## Exercise objective
Repeat the listing exactly. Do not carry over any pictures.

## Source information
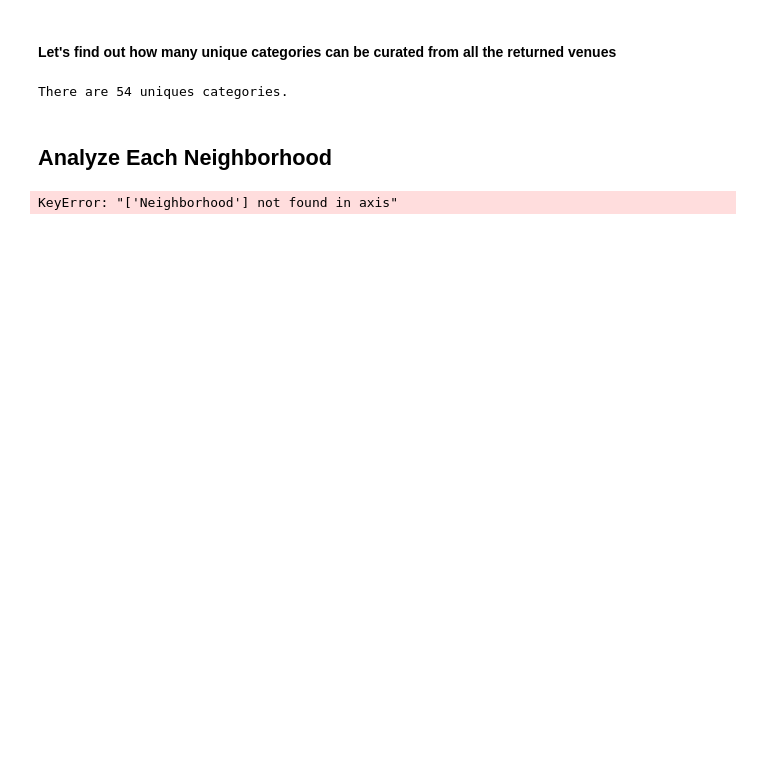
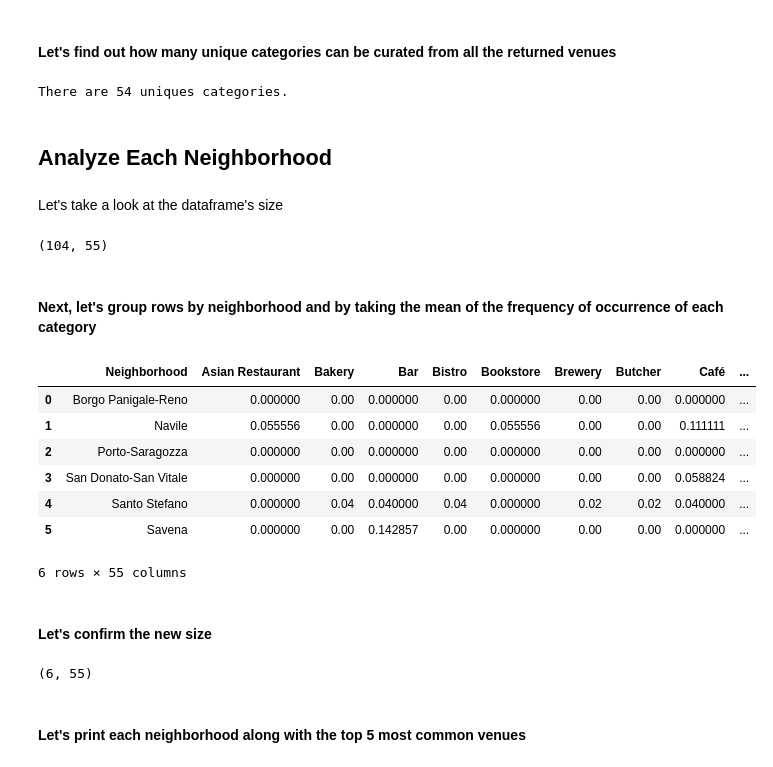
Before and after one commit to fabioantonini/Applied-Data-Science-Coursera-Capstone, a Jupyter notebook: Applied Data Science Capstone.ipynb, the cells around one changed output. Saved outputs shown, nothing was run; the diff lists cells and outputs as text; code cells hidden in the pictures; blank space fills up the shorter version.

```diff
--- a/Applied Data Science Capstone.ipynb
+++ b/Applied Data Science Capstone.ipynb
@@ -490,14 +490,36 @@ There are 54 uniques categories.
 bologna_onehot = pd.get_dummies(bologna_venues[['Venue Category']], prefix="", prefix_sep="")
 
 # get neighborhood column to a temporary dataframe
-neighborhood = bologna_venues['Neighborhood']
+bologna_onehot['Neighborhood'] = bologna_venues['Neighborhood']
 
-# drop the 'Neighborhood' column from the original dataframe
-bologna_onehot_rearraged = bologna_onehot.drop('Neighborhood', axis='columns')
-
-# insert the 'Neighborhood' column to the first column of the new dataframe
-bologna_onehot_rearraged.insert(0, 'Neighborhood', neighborhood)
-
-bologna_onehot_rearraged.head()
+# move neighborhood column to the first column
+fixed_columns = [bologna_onehot.columns[-1]] + list(bologna_onehot.columns[:-1])
+bologna_onehot = bologna_onehot[fixed_columns]
-# %% [output]
-KeyError: "['Neighborhood'] not found in axis"
+# %% [markdown]
+Let's take a look at the dataframe's size
+# %%
+bologna_onehot.shape
+# %% [output]
+(104, 55)
+# %% [markdown]
+#### Next, let's group rows by neighborhood and by taking the mean of the frequency of occurrence of each category
+# %%
+bologna_onehot_grouped = bologna_onehot.groupby('Neighborhood').mean().reset_index()
+bologna_onehot_grouped
+# %% [output]
+|  | Neighborhood | Asian Restaurant | Bakery | Bar | Bistro | Bookstore | Brewery | Butcher | Café | ... |
+| 0 | Borgo Panigale-Reno | 0.000000 | 0.00 | 0.000000 | 0.00 | 0.000000 | 0.00 | 0.00 | 0.000000 | ... |
+| 1 | Navile | 0.055556 | 0.00 | 0.000000 | 0.00 | 0.055556 | 0.00 | 0.00 | 0.111111 | ... |
+| 2 | Porto-Saragozza | 0.000000 | 0.00 | 0.000000 | 0.00 | 0.000000 | 0.00 | 0.00 | 0.000000 | ... |
+| 3 | San Donato-San Vitale | 0.000000 | 0.00 | 0.000000 | 0.00 | 0.000000 | 0.00 | 0.00 | 0.058824 | ... |
+| 4 | Santo Stefano | 0.000000 | 0.04 | 0.040000 | 0.04 | 0.000000 | 0.02 | 0.02 | 0.040000 | ... |
+| 5 | Savena | 0.000000 | 0.00 | 0.142857 | 0.00 | 0.000000 | 0.00 | 0.00 | 0.000000 | ... |
+6 rows × 55 columns
+# %% [markdown]
+#### Let's confirm the new size
+# %%
+bologna_onehot_grouped.shape
+# %% [output]
+(6, 55)
+# %% [markdown]
+#### Let's print each neighborhood along with the top 5 most common venues
```
Also changed, not shown: parts of 7 cells of this notebook.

## Completed exercise
Before and after one commit to fabioantonini/Applied-Data-Science-Coursera-Capstone, a Jupyter notebook: Applied Data Science Capstone.ipynb, the cells around one changed output. Saved outputs shown, nothing was run; the diff lists cells and outputs as text; code cells hidden in the pictures; blank space fills up the shorter version.

```diff
--- a/Applied Data Science Capstone.ipynb
+++ b/Applied Data Science Capstone.ipynb
@@ -490,14 +490,36 @@ There are 54 uniques categories.
 bologna_onehot = pd.get_dummies(bologna_venues[['Venue Category']], prefix="", prefix_sep="")
 
 # get neighborhood column to a temporary dataframe
-neighborhood = bologna_venues['Neighborhood']
+bologna_onehot['Neighborhood'] = bologna_venues['Neighborhood']
 
-# drop the 'Neighborhood' column from the original dataframe
-bologna_onehot_rearraged = bologna_onehot.drop('Neighborhood', axis='columns')
-
-# insert the 'Neighborhood' column to the first column of the new dataframe
-bologna_onehot_rearraged.insert(0, 'Neighborhood', neighborhood)
-
-bologna_onehot_rearraged.head()
+# move neighborhood column to the first column
+fixed_columns = [bologna_onehot.columns[-1]] + list(bologna_onehot.columns[:-1])
+bologna_onehot = bologna_onehot[fixed_columns]
-# %% [output]
-KeyError: "['Neighborhood'] not found in axis"
+# %% [markdown]
+Let's take a look at the dataframe's size
+# %%
+bologna_onehot.shape
+# %% [output]
+(104, 55)
+# %% [markdown]
+#### Next, let's group rows by neighborhood and by taking the mean of the frequency of occurrence of each category
+# %%
+bologna_onehot_grouped = bologna_onehot.groupby('Neighborhood').mean().reset_index()
+bologna_onehot_grouped
+# %% [output]
+|  | Neighborhood | Asian Restaurant | Bakery | Bar | Bistro | Bookstore | Brewery | Butcher | Café | ... |
+| 0 | Borgo Panigale-Reno | 0.000000 | 0.00 | 0.000000 | 0.00 | 0.000000 | 0.00 | 0.00 | 0.000000 | ... |
+| 1 | Navile | 0.055556 | 0.00 | 0.000000 | 0.00 | 0.055556 | 0.00 | 0.00 | 0.111111 | ... |
+| 2 | Porto-Saragozza | 0.000000 | 0.00 | 0.000000 | 0.00 | 0.000000 | 0.00 | 0.00 | 0.000000 | ... |
+| 3 | San Donato-San Vitale | 0.000000 | 0.00 | 0.000000 | 0.00 | 0.000000 | 0.00 | 0.00 | 0.058824 | ... |
+| 4 | Santo Stefano | 0.000000 | 0.04 | 0.040000 | 0.04 | 0.000000 | 0.02 | 0.02 | 0.040000 | ... |
+| 5 | Savena | 0.000000 | 0.00 | 0.142857 | 0.00 | 0.000000 | 0.00 | 0.00 | 0.000000 | ... |
+6 rows × 55 columns
+# %% [markdown]
+#### Let's confirm the new size
+# %%
+bologna_onehot_grouped.shape
+# %% [output]
+(6, 55)
+# %% [markdown]
+#### Let's print each neighborhood along with the top 5 most common venues
```
Also changed, not shown: parts of 7 cells of this notebook.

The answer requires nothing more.